But prosecutors have uniformly rejected allegations of partisanship as baseless, pointing to the evidence in the indictments, which were approved by grand juries.

Responding to the case in New York, Trump has lashed out at the character of Daniels and Cohen, his former attorney-turned-critic, calling both of them "liars." He has previously defended the $130,000 he paid Daniels, with his attorneys describing it as extortion.

Does Biden say anything?

Biden has largely refrained from seizing on the particulars of any of the cases against Trump, seeking to maintain distance between the campaign and the decisions of prosecutors who say politics plays no role in their work.

That is not expected to change with the New York trial, as neither the Democratic National Committee nor the Biden campaign intends to comment on it.

White House press secretary Karine Jean-Pierre previously said Biden isn't paying attention to Trump's New York case.

"The president is going to focus on the American people like he does every day. This is not something that is a focus for him," she said in April 2023.

Instead, Biden is set to continue to stress a split screen with his rival, hitting the trail -- where he has emphasized issues like domestic investments, economic growth, health care and abortion while attacking Trump on abortion bans, the Jan. 6 riots at the Capitol and more.

Political observers say the new stage of Trump's legal struggles presents Biden with something of a conundrum, though.

Weighing in on the case risks feeding Trump's argument that the cases are politically motivated. Avoiding it, however, robs Biden of the opportunity to discuss the news of the day, which is likely to flood headlines related to the election, while he tries to convince voters he deserves a second term.

How much do the scandalous details stick?

Experts and strategists who spoke with ABC News said the underlying facts of the case -- the payments to Daniels to cover up an alleged affair -- haven't been a breaking point for the electorate, which they attributed to Trump's long history of controversies about his personal life.

Trump also denies the two ever had a relationship.

But District Attorney Bragg will now have the chance to prosecute Trump and present his evidence before the public. Prosecutors are expected to take several weeks to do so, which could directly undermine Trump's denials and the contention that Bragg's case is baseless. It's less clear how long Trump's defense will take to rebut the prosecution's case in court.

Daniels -- who claims her affair with Trump took place in 2006 shortly after the birth of Trump's son Barron with wife Melania Trump -- is herself a potential witness.

With details of the alleged affair and cover-up set to be back in the spotlight, feeding constant news coverage, it raises the question of whether that will stick in voters' minds.

Past politicians from Gary Hart to John Edwards to Mark Sanford to Anthony Weiner -- and more -- have all seen their future political careers upended by allegations of sexual misconduct or extramarital affairs.

In Trump's case, however, Daniels' affair claim has not been confirmed.

More broadly, through his decades as a brash, braggadocious real estate mogul and reality TV star at home in the tabloids, he built a public image resistant to such allegations -- and he maintains his good standing with the GOP base.

He was also narrowly elected president in 2016 shortly after the release of a 2005 tape from behind the scenes of "Access Hollywood" in which he boasted about grabbing and kissing women without consent, which he defended as "locker room banter."

More recently, he was found liable in a civil case for sexually assaulting and defaming former magazine columnist E. Jean Carroll after she sued him.

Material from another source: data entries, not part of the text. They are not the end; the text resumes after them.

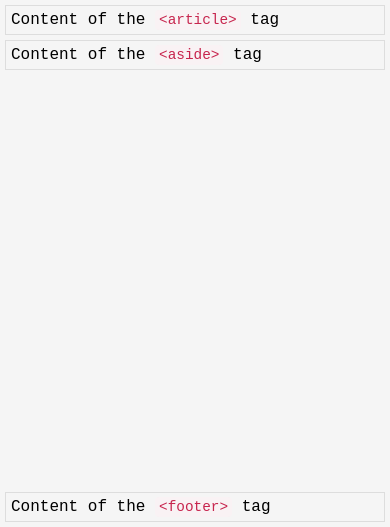
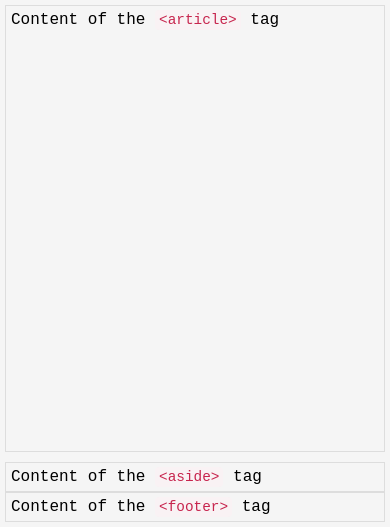
Before and after one commit to elmasnaoui-mohamed/alx_html_css, a plain HTML site: page css_basic/index.html in a window 390 px wide. Shown: the part 317-844 px from the top of the page. Drawn offline with Linux system fonts and the light colour scheme.

Commit message:
Positioning and Responsive web design and Some more styling

```diff
--- a/css_basic/styles.css
+++ b/css_basic/styles.css
@@ -68,6 +68,10 @@ code{
         border: 1px solid #dddddd;
         padding: 5px;
     }
+    article {
+        flex: 1;
+        margin-bottom: 5px;
+    }
 
     header {
         margin-bottom: 5px;
```
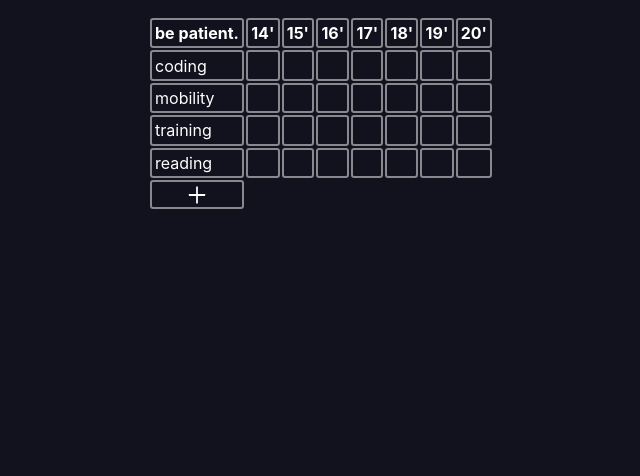
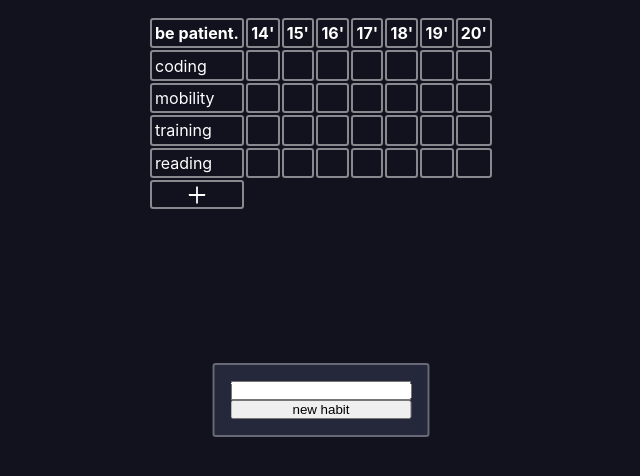
Before and after one commit to asi-isa/habito, a Next.js app: page / in a window 1280 px wide. Both pictures are taken after a click on the element 515 px from the left and 194 px from the top of the page. Shown: the top 476 px of the page, without its empty margins (319-959 px from the left). Built offline with nearby package versions, Linux system fonts and the light colour scheme.

Commit message:
newHabitForm init

```diff
--- a/comps/habit/Habit.js
+++ b/comps/habit/Habit.js
@@ -4,11 +4,9 @@ import styles from "./Habit.module.css";
 
 export default function Habit(props) {
   // für desktop size nötig
-  const daysInMonth = getDaysInMonth(props.date);
+  // const daysInMonth = getDaysInMonth(props.date);
   const habitCheckboxes = [];
-
-  // for small screen sizes: 7
-  for (let day = 0; day < 7; day++) {
+  for (let day = 0; day < props.days; day++) {
     habitCheckboxes.push(<Checkbox />);
   }
 
--- /dev/null
+++ b/comps/habit/NewHabitForm.js
@@ -0,0 +1,14 @@
+import styles from "./NewHabitForm.module.css";
+
+export default function NewHabitForm() {
+  function submitHandler(e) {
+    e.preventDefault();
+  }
+
+  return (
+    <form className={styles.form}>
+      <input type="text" id="name" />
+      <button>new habit</button>
+    </form>
+  );
+}
--- /dev/null
+++ b/comps/habit/NewHabitForm.module.css
@@ -0,0 +1,13 @@
+.form {
+  position: fixed;
+  top: 50%;
+  left: 50%;
+  transform: translate(-50%, -50%);
+  border: 2px solid var(--color-30);
+  border-radius: 0.2rem;
+  z-index: 999;
+  background-color: var(--bg-light);
+  display: flex;
+  flex-direction: column;
+  padding: 1rem;
+}
--- a/comps/home/MainPage.js
+++ b/comps/home/MainPage.js
@@ -2,14 +2,23 @@ import styles from "./MainPage.module.css";
 import { AiOutlinePlus } from "react-icons/ai";
 import { addDays } from "date-fns";
 import Habit from "../habit/Habit";
+import { useState } from "react";
+import NewHabitForm from "../habit/NewHabitForm";
 
 export default function MainPage() {
+  const [showNewHabitForm, setShowNewHabitForm] = useState(false);
+  const habits = [];
+  const days = 7;
   const today = new Date();
   const nextDays = [];
-  for (let _ = 0; _ < 7; _++) {
+  for (let _ = 0; _ < days; _++) {
     nextDays.push(
       <th className={styles.tablehead_date}>{addDays(today, _).getDate()}'</th>
     );
+  }
+
+  function toggleNewHabitForm() {
+    setShowNewHabitForm(!showNewHabitForm);
   }
 
   return (
@@ -20,17 +29,21 @@ export default function MainPage() {
           {nextDays}
         </tr>
 
-        <Habit habitName="coding" />
-        <Habit habitName="mobility" />
-        <Habit habitName="training" />
-        <Habit habitName="reading" />
+        <Habit habitName="coding" days={days} />
+        <Habit habitName="mobility" days={days} />
+        <Habit habitName="training" days={days} />
+        <Habit habitName="reading" days={days} />
+
+        {habits}
 
         <tr className={styles.tablerow}>
-          <td className={styles.new_habit}>
+          <td className={styles.new_habit} onClick={toggleNewHabitForm}>
             <AiOutlinePlus />
           </td>
         </tr>
       </table>
+
+      {showNewHabitForm && <NewHabitForm />}
     </main>
   );
 }
--- a/comps/home/MainPage.module.css
+++ b/comps/home/MainPage.module.css
@@ -20,6 +20,7 @@
   justify-content: center;
   align-items: center;
   padding: 0.3rem;
+  cursor: pointer;
 }
 .new_habit svg {
   transform: scale(1.5);
```
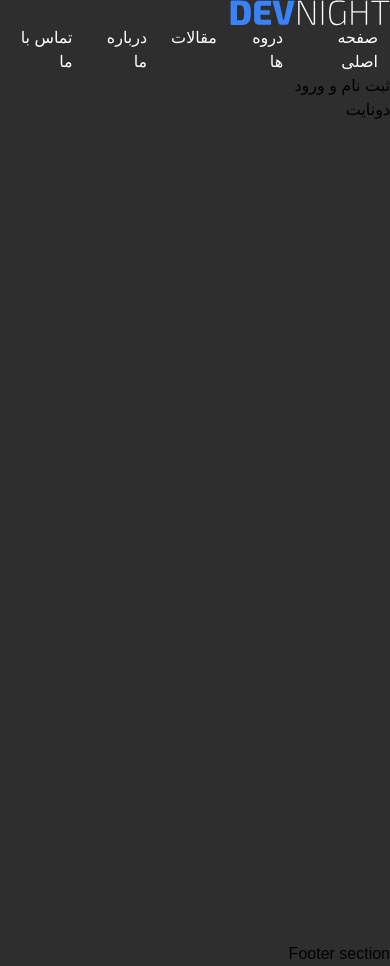
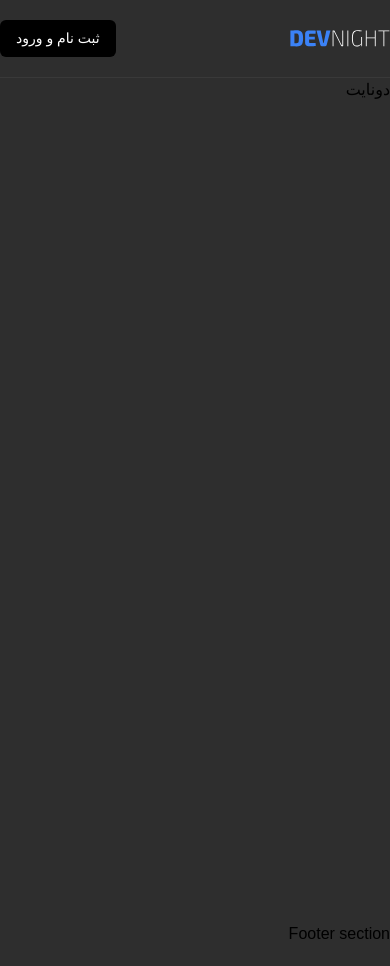
Before and after one commit to devnight8/front-devnight, a Next.js app: page / in a window 390 px wide. Built offline with nearby package versions, Linux system fonts and the light colour scheme; a web font is replaced by a local one.

Commit message:
header is added & responsive

```diff
--- a/src/app/layout.js
+++ b/src/app/layout.js
@@ -9,7 +9,7 @@ export const metadata = {
 export default function RootLayout({children}) {
   return (
     <html lang="fa" dir="rtl">
-      <body className="bg-background ">
+      <body className={`${yekanBakh.className} bg-background`}>
         <Layout className={yekanBakh.className}>{children}</Layout>
       </body>
     </html>
--- a/src/components/layout/Header.jsx
+++ b/src/components/layout/Header.jsx
@@ -5,11 +5,11 @@ import Navbar from "./Navbar";
 
 function Header() {
   return (
-    <header className="">
+    <header className="flex items-center justify-between py-5 border-b border-b-white/5">
       <div>
         <Link href="/">
           <Image
-            className="w-[160px]"
+            className="w-[100px] md:w-[130px]"
             src={logo}
             width={300}
             height={300}
@@ -21,7 +21,7 @@ function Header() {
         <Navbar />
       </div>
       <div>
-          <button>ثبت نام و ورود</button>
+          <button className="bg-black py-2 px-4 text-[14px] md:py-3 md:px-5 rounded-md md:text-md text-white hover:bg-primary transition-all">ثبت نام و ورود</button>
       </div>
     </header>
   );
--- a/src/components/layout/Layout.js
+++ b/src/components/layout/Layout.js
@@ -4,7 +4,7 @@ import Header from "./Header";
 
 function Layout({children}) {
   return (
-    <section className={yekanBakh.className}>
+    <section className="container m-auto">
       <Header />
       <section className="min-h-screen">{children}</section>
       <Footer />
--- a/src/components/layout/Navbar.jsx
+++ b/src/components/layout/Navbar.jsx
@@ -4,21 +4,21 @@ import React from "react";
 function Navbar() {
   return (
     <div>
-      <nav className="text-white">
+      <nav className="hidden md:flex">
         <ul className="flex [&>li]:mx-3">
-          <li>
+          <li className="text-white/25 hover:text-white xl:text-md">
             <Link href="/">صفحه اصلی</Link>
           </li>
-          <li>
+          <li className="text-white/25 hover:text-white  xl:text-md">
             <Link href="/">دروه ها</Link>
           </li>
-          <li>
+          <li className="text-white/25 hover:text-white  xl:text-md">
             <Link href="/">مقالات</Link>
           </li>
-          <li>
+          <li className="text-white/25 hover:text-white  xl:text-md">
             <Link href="/">درباره ما</Link>
           </li>
-          <li>
+          <li className="text-white/25 hover:text-white  xl:text-md">
             <Link href="/">تماس با ما</Link>
           </li>
         </ul>
```
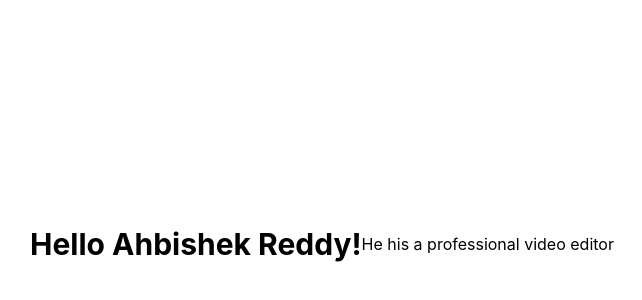
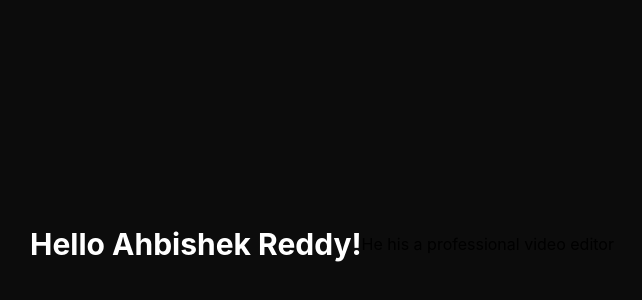
Before and after one commit to Madan-dotcom/abhishek-portfolio, a React (Vite) app: page / in a window 1280 px wide. Shown: the part 156-456 px from the top of the page, without its empty margins (318-960 px from the left). Built offline with nearby package versions, Linux system fonts and the light colour scheme.

Commit message:
new update

```diff
--- a/index.html
+++ b/index.html
@@ -5,7 +5,7 @@
   <meta charset="UTF-8" />
   <link rel="icon" type="image/svg+xml" href="/favicon.svg" />
   <meta name="viewport" content="width=device-width, initial-scale=1.0" />
-  <title>Ahbishek-Portfolio</title>
+  <title> Ahbishek - Video Editor </title>
 </head>
 
 <body>
--- a/src/App.jsx
+++ b/src/App.jsx
@@ -4,10 +4,8 @@ function App() {
    return (
       <>
          <body>
-            <div className=' min-h-screen flex justify-center items-center'>
-               <h1 class='text-3xl font-bold '>
-                  Hello Ahbishek Reddy!
-               </h1>
+            <div className=' min-h-screen flex justify-center items-center bg-[#0c0c0c] '>
+               <h1 class='text-3xl font-bold  text-white '>Hello Ahbishek Reddy!</h1>
                <div>
                   <h1>He his a professional video editor</h1>
                </div>
```
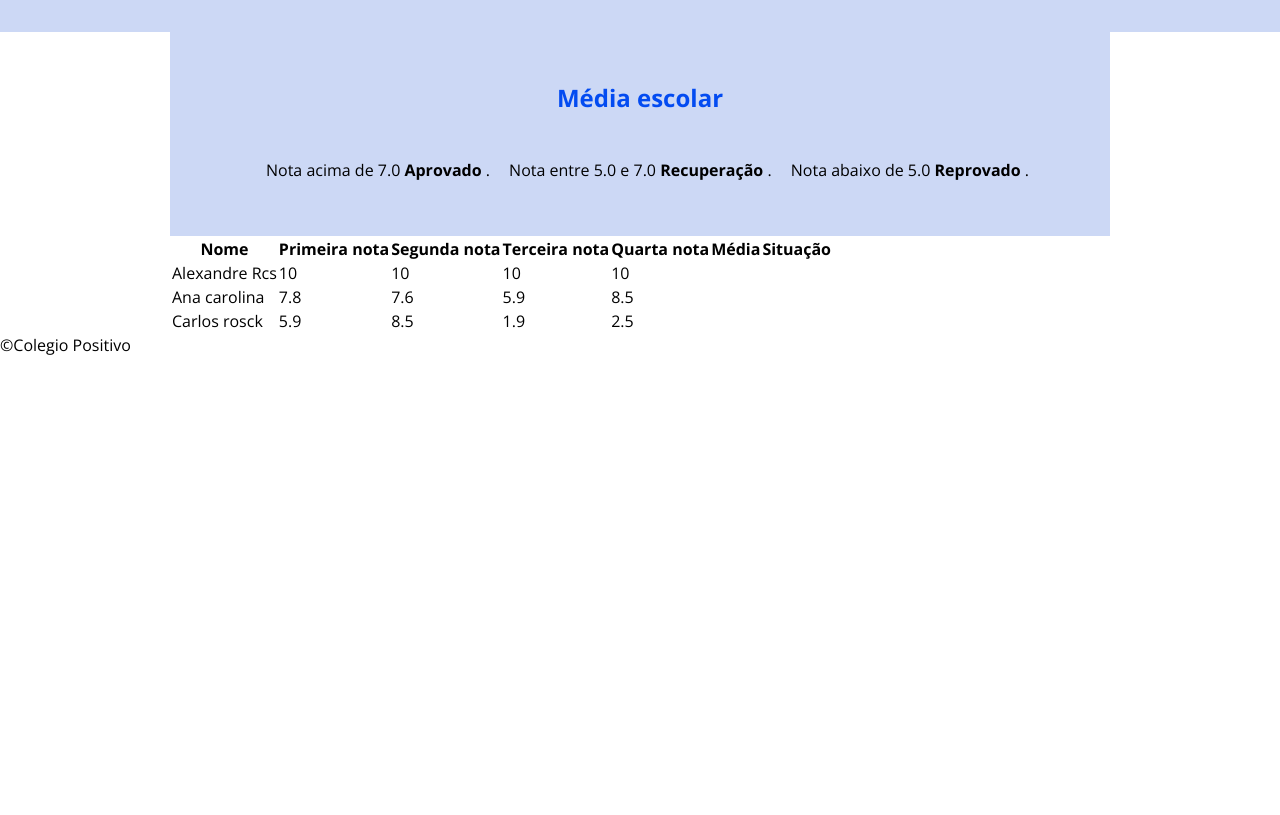
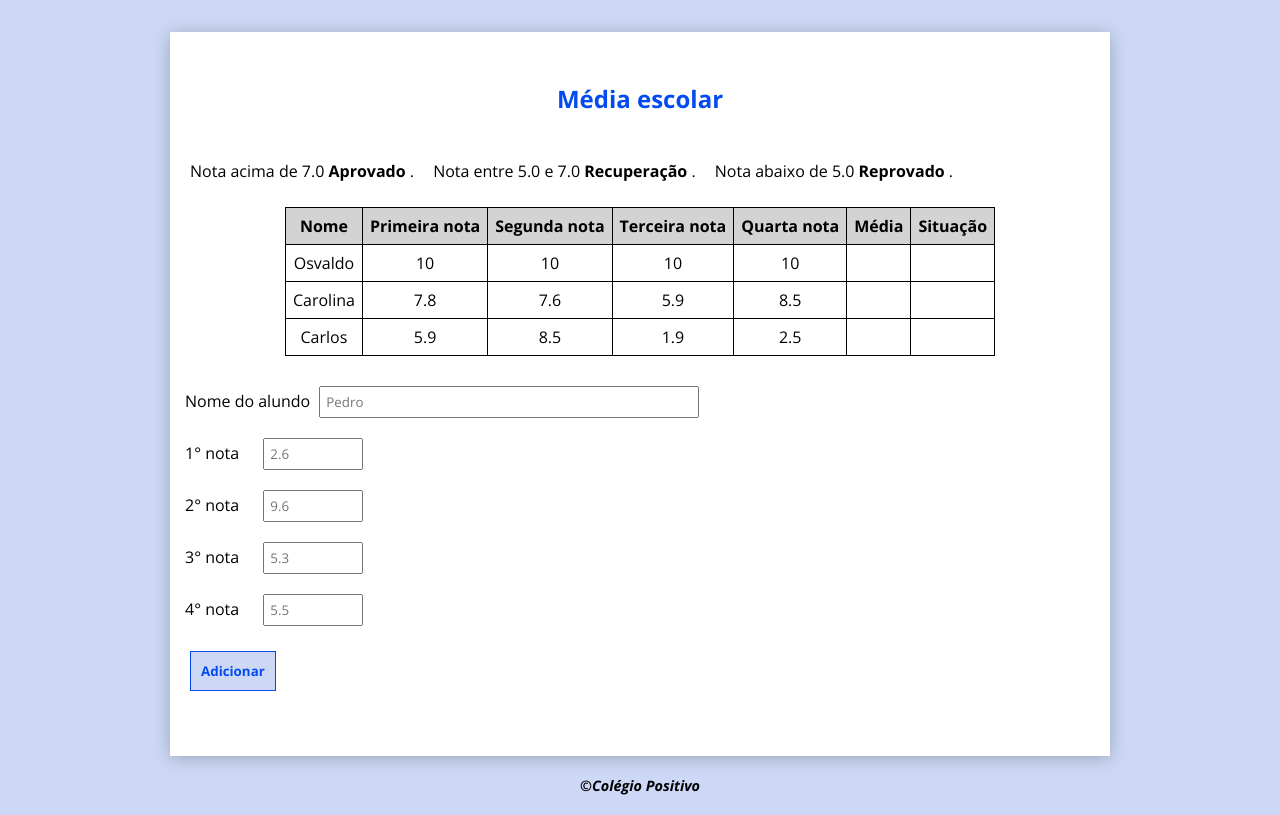
Before and after one commit to AlexandreRCS/Meu-primeiro-projeto-em-javascript, a plain HTML site: page index.html in a window 1280 px wide. Shown: the part 106-921 px from the top of the page. Before the commit the page ends 800 px from the top, so only its background shows below. Drawn offline with nearby package versions, Linux system fonts and the light colour scheme.

Commit message:
Att-04-03-2021
Atualizando o html e css

```diff
--- a/estilo/positivo.css
+++ b/estilo/positivo.css
@@ -1,12 +1,17 @@
 *{
     padding: 0px;
     margin: 0px;
+    box-sizing: border-box;
     font-family: 'Open Sans', sans-serif;
 }
 
 :root{
-    --cor01:#ccd8f5fd;
+    --corDeFundo:#ccd8f5fd;
     --corFonteDestaque: #034bf1;
+}
+
+body{
+    background-color: var(--corDeFundo);
 }
 
 
@@ -34,21 +39,88 @@
     color: var(--corFonteDestaque);
 }
 
-.infors{
-    line-height: 2em;
-    text-align: center;
-    padding: 50px 0px;
-    box-sizing: border-box;
-    background-color: var(--cor01);
-}
-
-
-
 .infors >p{
     display: inline-block;
     padding-left: 15px;
 }
 .conteudo{
     max-width: 940px;
+    min-width: 560px;
     margin: auto;
+    background-color: white;
+    padding: 50px 5px;
+    box-shadow: 0px 2px 17px #0000003d;
+
 }
+
+.conteudo h2{
+    text-align: center;
+}
+
+.conteudo p{
+    line-height: 2em;
+}
+
+.tabela{
+
+    margin:20px auto;
+    border: none;
+    border-collapse: collapse;
+
+}
+
+.tabela > thead{
+    background-color: lightgrey;
+}
+
+
+ tr{
+    margin: 0px;
+    padding: 0px;
+}
+
+ td, th{
+    border: 1px solid black;
+    padding: 7px;
+    vertical-align: baseline;
+    text-align: center;
+}
+
+.tipo-nome{
+    padding: 10px;
+}
+
+.tipo-nome input{
+    padding: 5px;
+    width: 380px;
+    margin-left: 5px;
+}
+
+.tipo-numero label{
+    margin: 10px;
+
+}
+
+.tipo-numero input{
+    padding: 5px;
+    width: 100px;
+    margin: 10px;
+}
+
+.adicionar{
+    padding: 10px;
+    font-weight: bold;
+    margin: 15px;
+    background-color: var(--corDeFundo);
+    border: 1px solid var(--corFonteDestaque);
+    color: var(--corFonteDestaque);
+}
+
+
+footer{
+    text-align: center;
+    padding: 20px;
+    font-style: italic;
+    font-size: 0.9em;
+    font-weight: bold;
+}
--- a/index.html
+++ b/index.html
@@ -16,7 +16,8 @@
         <img src="ico/favicon.ico" alt="Logo do Colegio Positivo">
             <h1 class="titulo">Colégio Positivo</h1>
     </header>
-    <main class="conteudo">
+    <main>
+        <section class="conteudo">
             <section class="infors">
                 <h2 class="sub-titulo">Média escolar</h2>
                 <p>Nota acima de 7.0  <strong >Aprovado</strong> .</p>
@@ -24,8 +25,9 @@
                 <p>Nota abaixo de 5.0  <strong>Reprovado</strong> .</p>
             </section>
             <section>
-            <table>
+                <table class="tabela">
                     <thead>
+                        <tr>
                             <th>Nome</th>
                             <th>Primeira nota</th>
                             <th>Segunda nota</th>
@@ -33,43 +35,74 @@
                             <th>Quarta nota</th>
                             <th>Média</th>
                             <th>Situação</th>
+                        </tr>
                     </thead>
                     <tbody id="tabela-alunos">
                         <tr class="alunos">
-                        <td class="info-nome">Alexandre Rcs</td>
-                        <td class="info-primeira-nota">10</td>
-                        <td class="info-segunda-nota">10</td>
-                        <td class="info-terceira-nota">10</td>
-                        <td class="info-quarta-nota">10</td>
+                            <td class="info-nome">Osvaldo</td>
+                            <td class="info-nota">10</td>
+                            <td class="info-nota">10</td>
+                            <td class="info-nota">10</td>
+                            <td class="info-nota">10</td>
                             <td class="info-media"></td>
                             <td class="info-situacao"></td>
                         </tr>
                         <tr class="alunos">
-                        <td class="info-nome">Ana carolina</td>
-                        <td class="info-primeira-nota">7.8</td>
-                        <td class="info-segunda-nota">7.6</td>
-                        <td class="info-terceira-nota">5.9</td>
-                        <td class="info-quarta-nota">8.5</td>
+                            <td class="info-nome">Carolina</td>
+                            <td class="info-nota">7.8</td>
+                            <td class="info-nota">7.6</td>
+                            <td class="info-nota">5.9</td>
+                            <td class="info-nota">8.5</td>
                             <td class="info-media"></td>
                             <td class="info-situacao"></td>
                         </tr>
                         <tr class="alunos">
-                        <td class="info-nome">Carlos rosck</td>
-                        <td class="info-primeira-nota">5.9</td>
-                        <td class="info-segunda-nota">8.5</td>
-                        <td class="info-terceira-nota">1.9</td>
-                        <td class="info-quarta-nota">2.5</td>
+                            <td class="info-nome">Carlos</td>
+                            <td class="info-nota">5.9</td>
+                            <td class="info-nota">8.5</td>
+                            <td class="info-nota">1.9</td>
+                            <td class="info-nota">2.5</td>
                             <td class="info-media"></td>
                             <td class="info-situacao"></td>
                         </tr>
                     </tbody>
                 </table>
+                <section>
+                    <form>
+                        <div class="tipo-nome">
+                            <label for="nome-do-aluno">Nome do alundo</label>
+                            <input type="text" name="nome-do-aluno" id="nome-do-aluno" required placeholder="Pedro">
+                        </div>
+                        <div class="tipo-numero">
+                            <div>
+                                <label for="primeira-nota">1° nota</label>
+                                <input type="number" name="primeira-nota" id="primeira-nota" required placeholder="2.6">
+                            </div>
+
+                            <div>
+                                <label for="segunda-nota">2° nota</label>
+                                <input type="number" name="segunda-nota" id="segunda-nota" required placeholder="9.6">
+                            </div>
+
+                            <div>
+                                <label for="terceira-nota">3° nota</label>
+                                <input type="number" name="terceira-nota" id="terceira-nota" required placeholder="5.3">
+                            </div>
+
+                            <div>
+                                <label for="quarta-nota">4° nota</label>
+                                <input type="number" name="quarta-nota" id="quarta-nota" required placeholder="5.5">
+                            </div>
+                        </div>
+                        <button class="adicionar">Adicionar</button>
+
+                    </form>
                 </section>
-
+            </section>
+        </section>
     </main>
     <footer>
-        <p>&copy;Colegio Positivo</p>
+        <p>&copy;Colégio Positivo</p>
     </footer>
-
 </body>
 </html>
```
Lines whose indentation alone changed are shown as unchanged.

He continues to deny her account and is appealing.

ABC News' Gabriella Abdul-Hakim, Peter Charalambous, Katherine Faulders, Aaron Katersky, Soo Rin Kim, Oren Oppenheim, Olivia Rubin, John Santucci and Rachel Scott contributed to this report.